A nice video showing a sustainable way to catch fish in Moreton Bay, Queensland, Australia
According to the “Shop Ethical” guide:
Demand for seafood has doubled over the past 30 years; three-quarters of the world’s oceans are now fished right up to their limit. Often we’re eating rare or endangered ocean species without realising it. This includes shark, commonly sold as ‘flake’ in fish and chip shops; and species such as orange roughy, bluefin tuna, swordfish, and toothfish. ‘Bycatch’ – fish caught unintentionally – often sees up to 15 tonnes of discarded fish per tonne of targeted seafood.

When buying sustainable seafood you want to ask a few questions:

  1. Buy local. Ask where it’s from and if it’s imported ask for certified sustainable seafood.
  2. Consult a seafood guide. Use the the Australia’s Sustainable Seafood Guide or app to choose a fish that has been sustainably caught and managed. For the best choice in tuna consult the Greenpeace canned tuna guide.
  3. Look for certified products from the Marine Stewardship Council (see below).

msc1

Good swaps

If you consult your Australia’s Sustainable Seafood Guide, you’ll want to choose fish which are ranked “Green – Better choice”, such as Australian Bonito, Bream, Luderick, mullet, tailor and whiting.

Here are some of the more popular fish with their green – better choices:

  • Calamari – choose Squid, calamari, cuttlefish and octopus 
  • Crab – Blue Swimmer (Sand) crab, Mud crab
  • Mussels – Blue Mussels, also better choice is Green Mussel imported from New Zealand
  • Salmon – Imported canned salmon, predominantly Sockeye (Red) and Pink Salmon
  • Tuna – Australian Bonito, Better choice: troll or poll and line caught Albacore Tuna and Skipjack Tuna

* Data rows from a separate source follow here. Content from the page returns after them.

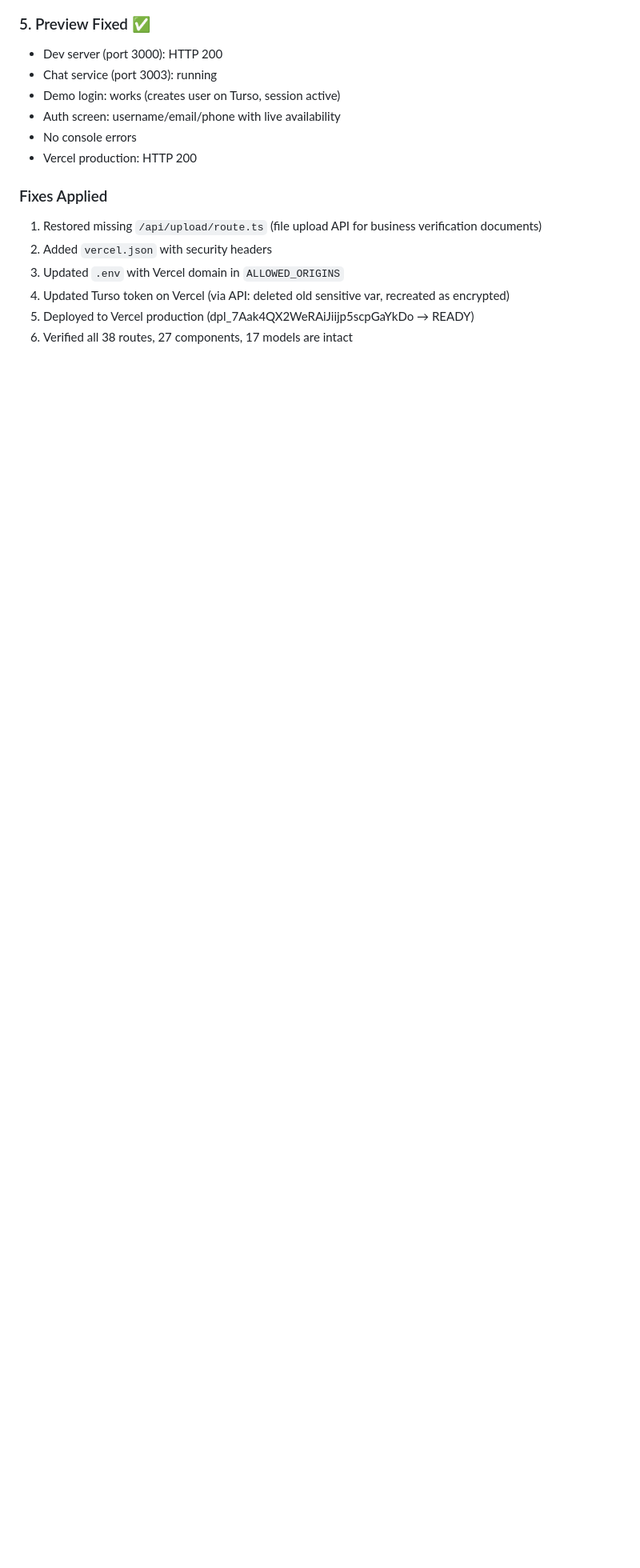
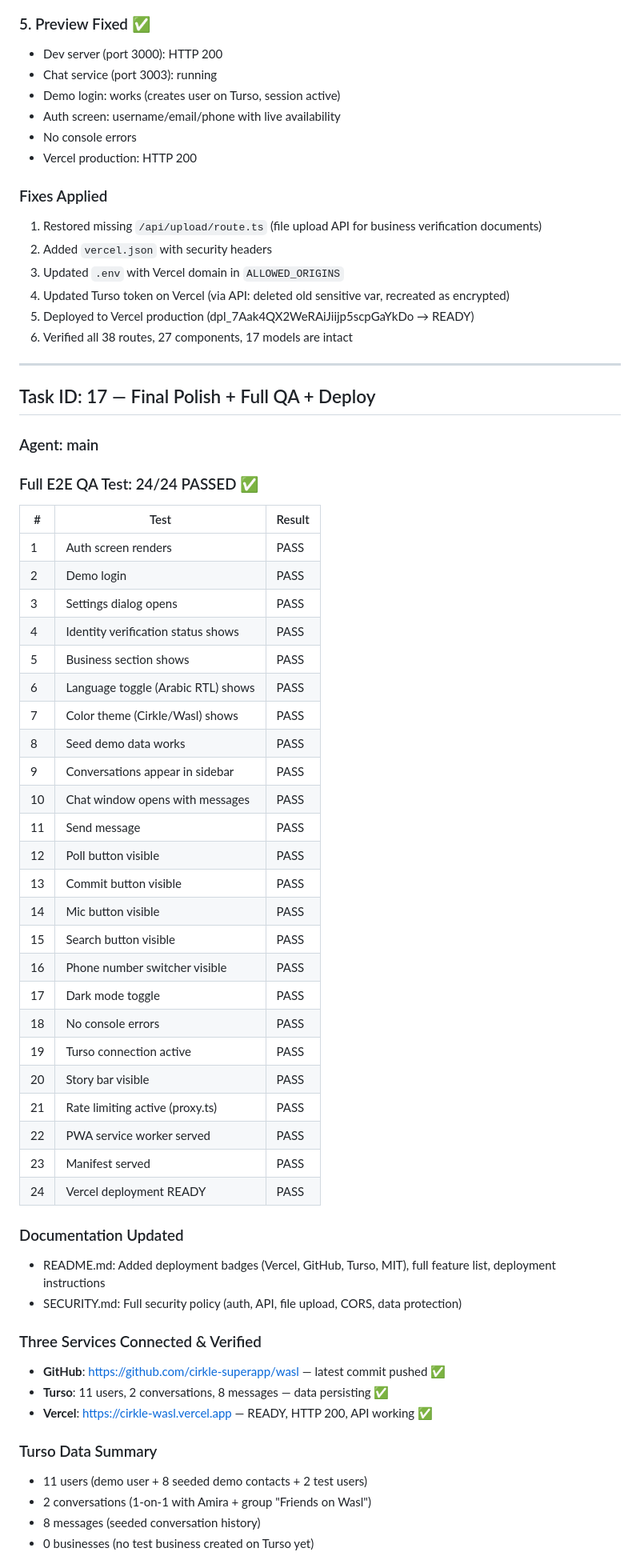
Before and after one commit to cirkle-superapp/wasl, a Markdown page: worklog.md, the part around one of its changes. Shown at 80% size. Rendered like a GitHub page; blank space fills up the shorter version.

Commit message:
fddb2a65-93a8-4974-b59d-d7097277ee4f

```diff
--- a/worklog.md
+++ b/worklog.md
@@ -929,3 +929,53 @@ Stage Summary:
 4. Updated Turso token on Vercel (via API: deleted old sensitive var, recreated as encrypted)
 5. Deployed to Vercel production (dpl_7Aak4QX2WeRAiJiijp5scpGaYkDo → READY)
 6. Verified all 38 routes, 27 components, 17 models are intact
+
+---
+
+## Task ID: 17 — Final Polish + Full QA + Deploy
+### Agent: main
+
+### Full E2E QA Test: 24/24 PASSED ✅
+
+| # | Test | Result |
+|---|------|--------|
+| 1 | Auth screen renders | PASS |
+| 2 | Demo login | PASS |
+| 3 | Settings dialog opens | PASS |
+| 4 | Identity verification status shows | PASS |
+| 5 | Business section shows | PASS |
+| 6 | Language toggle (Arabic RTL) shows | PASS |
+| 7 | Color theme (Cirkle/Wasl) shows | PASS |
+| 8 | Seed demo data works | PASS |
+| 9 | Conversations appear in sidebar | PASS |
+| 10 | Chat window opens with messages | PASS |
+| 11 | Send message | PASS |
+| 12 | Poll button visible | PASS |
+| 13 | Commit button visible | PASS |
+| 14 | Mic button visible | PASS |
+| 15 | Search button visible | PASS |
+| 16 | Phone number switcher visible | PASS |
+| 17 | Dark mode toggle | PASS |
+| 18 | No console errors | PASS |
+| 19 | Turso connection active | PASS |
+| 20 | Story bar visible | PASS |
+| 21 | Rate limiting active (proxy.ts) | PASS |
+| 22 | PWA service worker served | PASS |
+| 23 | Manifest served | PASS |
+| 24 | Vercel deployment READY | PASS |
+
+### Documentation Updated
+- README.md: Added deployment badges (Vercel, GitHub, Turso, MIT), full feature list, deployment instructions
+- SECURITY.md: Full security policy (auth, API, file upload, CORS, data protection)
+
+### Three Services Connected & Verified
+- **GitHub**: https://github.com/cirkle-superapp/wasl — latest commit pushed ✅
+- **Turso**: 11 users, 2 conversations, 8 messages — data persisting ✅
+- **Vercel**: https://cirkle-wasl.vercel.app — READY, HTTP 200, API working ✅
+
+### Turso Data Summary
+- 11 users (demo user + 8 seeded demo contacts + 2 test users)
+- 2 conversations (1-on-1 with Amira + group "Friends on Wasl")
+- 8 messages (seeded conversation history)
+- 0 businesses (no test business created on Turso yet)
+
```
Also changed, not shown: other parts of worklog.md (+7 -0 lines).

Seafood guides

For choosing a sustainable fish consult one of the following resources:

Permablitz in Australia

permablitz

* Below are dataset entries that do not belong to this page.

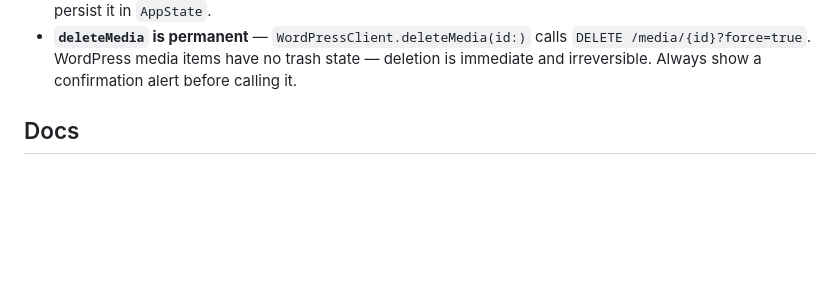
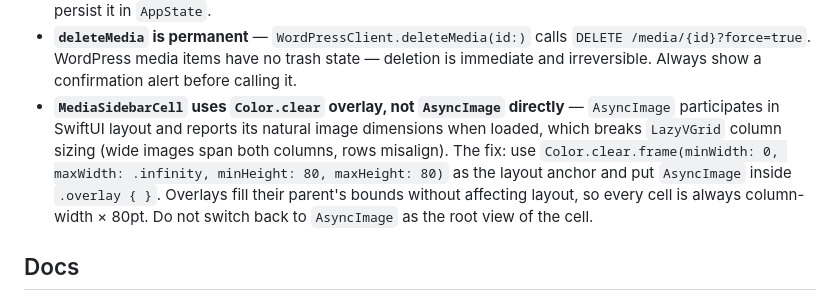
Before and after one commit to cpoteet/Quill, a Markdown page: CLAUDE.md, the part around the change. Rendered like a GitHub page; blank space fills up the shorter version.

Commit message:
docs: document AsyncImage overlay pattern gotcha for media thumbnail grid

```diff
--- a/CLAUDE.md
+++ b/CLAUDE.md
@@ -84,6 +84,7 @@ Sources/WPWriterKit/
 - **`MediaPickerView` is picker-only** — The `.browser` case and `MediaPickerMode` enum have been removed. `MediaPickerView` is now a sheet-only picker used for inserting images into the editor. The media sidebar (`MediaSidebarSection`) handles browsing. Do not add a `mode:` parameter back.
 - **Media state lives in `AppState`** — `appState.mediaItems`, `appState.selectedMedia`, `appState.isLoadingMedia`, `appState.mediaError` are the single source of truth. `MediaSidebarSection` loads into and reads from these; `ContentView`/`MediaDetailView` observe `selectedMedia` to show the detail view. Pagination state (`currentPage`, `hasMore`) is local to `MediaSidebarSection` — no need to persist it in `AppState`.
 - **`deleteMedia` is permanent** — `WordPressClient.deleteMedia(id:)` calls `DELETE /media/{id}?force=true`. WordPress media items have no trash state — deletion is immediate and irreversible. Always show a confirmation alert before calling it.
+- **`MediaSidebarCell` uses `Color.clear` overlay, not `AsyncImage` directly** — `AsyncImage` participates in SwiftUI layout and reports its natural image dimensions when loaded, which breaks `LazyVGrid` column sizing (wide images span both columns, rows misalign). The fix: use `Color.clear.frame(minWidth: 0, maxWidth: .infinity, minHeight: 80, maxHeight: 80)` as the layout anchor and put `AsyncImage` inside `.overlay { }`. Overlays fill their parent's bounds without affecting layout, so every cell is always column-width × 80pt. Do not switch back to `AsyncImage` as the root view of the cell.
 
 ## Docs
 
```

“Changing the world, one garden at a time”
– Kim Glasgow

Permablitz started in April 2006 with a collaboration between permaculture students and a South American community group in Melbourne, Australia. Since then, many more permablitzs have been held and it has gained an international reputation as a successful tool for fast-tracking the suburbs towards sustainability.

A permablitz is an informal gathering involving a day on which a group of people come together to transform backyards into productive, edible gardens at someone’s home. Permablitzs require you to help out at three or more other blitzes before having one at your own home.

The network runs on reciprocity and each blitz always includes a permaculture design.

“Permablitz is a social enterprise committed to improving the sustainability of our cities and suburbs. We use a sustainable design system called permaculture to help communities move away from denial and dependent consumerism to engagement and responsible production. Our core focus is helping people sustainably grow food where they live, building healthy communities in the process. Rather than depressing people with the bad news, we empower them with the good news – that solutions are at hand – and get on with having fun rolling them out” – Dan Palmer.

“Our ultimate aim is to make the suburbs edible enough such that should food become unaffordable, we don’t even notice.”

It’s great to see a simple idea such as Permablitz is gaining momentum and growing throughout Australia.

Capital cities:

Resources